TASK DETAILS
Retrieve every line of the data holding the word "EURJPY".
** ENTRIES SUPPLIED follows **
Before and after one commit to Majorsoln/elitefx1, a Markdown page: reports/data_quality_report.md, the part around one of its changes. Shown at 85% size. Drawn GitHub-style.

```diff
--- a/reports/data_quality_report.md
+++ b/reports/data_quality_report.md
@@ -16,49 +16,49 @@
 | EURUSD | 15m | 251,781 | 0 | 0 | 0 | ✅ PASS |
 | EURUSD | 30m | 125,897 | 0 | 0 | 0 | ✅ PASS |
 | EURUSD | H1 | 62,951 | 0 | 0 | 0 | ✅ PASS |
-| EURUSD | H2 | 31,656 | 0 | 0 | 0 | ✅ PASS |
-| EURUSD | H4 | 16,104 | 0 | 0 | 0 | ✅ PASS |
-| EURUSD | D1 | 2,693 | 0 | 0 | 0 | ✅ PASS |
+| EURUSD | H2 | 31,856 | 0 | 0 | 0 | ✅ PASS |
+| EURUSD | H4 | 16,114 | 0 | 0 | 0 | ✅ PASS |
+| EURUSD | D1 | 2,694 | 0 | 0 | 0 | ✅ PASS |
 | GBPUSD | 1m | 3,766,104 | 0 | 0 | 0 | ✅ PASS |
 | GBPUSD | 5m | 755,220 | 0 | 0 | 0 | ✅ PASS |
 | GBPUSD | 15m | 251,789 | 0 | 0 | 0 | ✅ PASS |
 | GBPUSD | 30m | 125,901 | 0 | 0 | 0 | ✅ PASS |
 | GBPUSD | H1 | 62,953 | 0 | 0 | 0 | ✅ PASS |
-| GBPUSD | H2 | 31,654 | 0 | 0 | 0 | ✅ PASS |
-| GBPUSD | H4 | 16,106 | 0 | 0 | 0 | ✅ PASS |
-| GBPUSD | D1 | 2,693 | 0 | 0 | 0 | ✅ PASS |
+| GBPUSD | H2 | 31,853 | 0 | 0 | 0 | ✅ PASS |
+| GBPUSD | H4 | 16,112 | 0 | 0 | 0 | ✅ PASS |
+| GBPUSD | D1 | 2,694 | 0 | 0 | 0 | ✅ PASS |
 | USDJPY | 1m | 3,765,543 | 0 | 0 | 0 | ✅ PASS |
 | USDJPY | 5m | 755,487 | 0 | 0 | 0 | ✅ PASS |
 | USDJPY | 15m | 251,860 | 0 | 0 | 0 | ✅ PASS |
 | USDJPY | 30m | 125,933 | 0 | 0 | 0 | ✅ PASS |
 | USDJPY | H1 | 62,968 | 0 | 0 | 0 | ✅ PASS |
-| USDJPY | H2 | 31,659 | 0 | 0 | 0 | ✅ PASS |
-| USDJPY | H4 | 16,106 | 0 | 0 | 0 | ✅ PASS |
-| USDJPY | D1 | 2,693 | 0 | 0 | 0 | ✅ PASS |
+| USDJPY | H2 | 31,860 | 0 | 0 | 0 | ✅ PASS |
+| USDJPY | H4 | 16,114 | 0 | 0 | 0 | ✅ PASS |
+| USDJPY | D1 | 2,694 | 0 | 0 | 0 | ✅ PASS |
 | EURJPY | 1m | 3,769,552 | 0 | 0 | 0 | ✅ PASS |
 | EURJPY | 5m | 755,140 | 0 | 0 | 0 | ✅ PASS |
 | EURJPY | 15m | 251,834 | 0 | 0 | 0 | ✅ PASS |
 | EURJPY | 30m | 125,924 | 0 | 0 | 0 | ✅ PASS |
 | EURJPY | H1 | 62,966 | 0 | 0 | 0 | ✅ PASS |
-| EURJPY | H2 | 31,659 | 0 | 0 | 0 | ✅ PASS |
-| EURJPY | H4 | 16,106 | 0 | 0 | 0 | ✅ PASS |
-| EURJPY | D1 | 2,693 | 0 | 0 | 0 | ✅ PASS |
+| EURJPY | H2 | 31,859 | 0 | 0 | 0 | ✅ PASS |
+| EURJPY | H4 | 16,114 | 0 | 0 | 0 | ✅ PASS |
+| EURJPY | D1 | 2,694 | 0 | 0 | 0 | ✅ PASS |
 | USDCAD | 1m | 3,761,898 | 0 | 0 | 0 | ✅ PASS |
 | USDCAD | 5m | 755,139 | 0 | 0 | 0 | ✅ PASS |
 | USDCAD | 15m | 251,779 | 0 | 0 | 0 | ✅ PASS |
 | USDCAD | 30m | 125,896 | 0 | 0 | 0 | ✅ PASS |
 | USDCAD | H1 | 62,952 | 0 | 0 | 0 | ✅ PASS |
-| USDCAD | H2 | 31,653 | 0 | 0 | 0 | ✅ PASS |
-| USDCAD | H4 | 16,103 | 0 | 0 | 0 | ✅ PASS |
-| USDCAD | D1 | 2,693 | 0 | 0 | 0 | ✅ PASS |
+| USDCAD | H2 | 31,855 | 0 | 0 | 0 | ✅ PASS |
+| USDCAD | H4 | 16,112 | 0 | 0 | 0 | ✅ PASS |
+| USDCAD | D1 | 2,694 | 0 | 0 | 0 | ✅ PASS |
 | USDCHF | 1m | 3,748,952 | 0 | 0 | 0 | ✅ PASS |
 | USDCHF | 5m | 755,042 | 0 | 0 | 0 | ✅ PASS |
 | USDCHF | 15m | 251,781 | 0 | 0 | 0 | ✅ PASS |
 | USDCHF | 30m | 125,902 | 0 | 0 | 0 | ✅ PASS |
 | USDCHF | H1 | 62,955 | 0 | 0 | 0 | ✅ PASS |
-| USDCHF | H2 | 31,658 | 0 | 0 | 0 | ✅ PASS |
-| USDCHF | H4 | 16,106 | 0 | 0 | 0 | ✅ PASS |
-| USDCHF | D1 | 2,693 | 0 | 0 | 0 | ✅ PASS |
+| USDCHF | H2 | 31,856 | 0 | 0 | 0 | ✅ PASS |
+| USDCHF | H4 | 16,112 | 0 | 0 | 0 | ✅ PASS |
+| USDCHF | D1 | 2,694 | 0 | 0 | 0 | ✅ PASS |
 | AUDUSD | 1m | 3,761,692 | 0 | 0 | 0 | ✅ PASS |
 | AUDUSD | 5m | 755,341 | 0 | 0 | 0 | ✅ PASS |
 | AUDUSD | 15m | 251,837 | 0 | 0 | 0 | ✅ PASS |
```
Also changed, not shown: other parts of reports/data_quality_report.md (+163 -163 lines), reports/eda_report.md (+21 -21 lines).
** End of ENTRIES SUPPLIED **
EXERCISE RESULT
 | EURJPY | 1m | 3,769,552 | 0 | 0 | 0 | ✅ PASS |
 | EURJPY | 5m | 755,140 | 0 | 0 | 0 | ✅ PASS |
 | EURJPY | 15m | 251,834 | 0 | 0 | 0 | ✅ PASS |
 | EURJPY | 30m | 125,924 | 0 | 0 | 0 | ✅ PASS |
 | EURJPY | H1 | 62,966 | 0 | 0 | 0 | ✅ PASS |
-| EURJPY | H2 | 31,659 | 0 | 0 | 0 | ✅ PASS |
-| EURJPY | H4 | 16,106 | 0 | 0 | 0 | ✅ PASS |
-| EURJPY | D1 | 2,693 | 0 | 0 | 0 | ✅ PASS |
+| EURJPY | H2 | 31,859 | 0 | 0 | 0 | ✅ PASS |
+| EURJPY | H4 | 16,114 | 0 | 0 | 0 | ✅ PASS |
+| EURJPY | D1 | 2,694 | 0 | 0 | 0 | ✅ PASS |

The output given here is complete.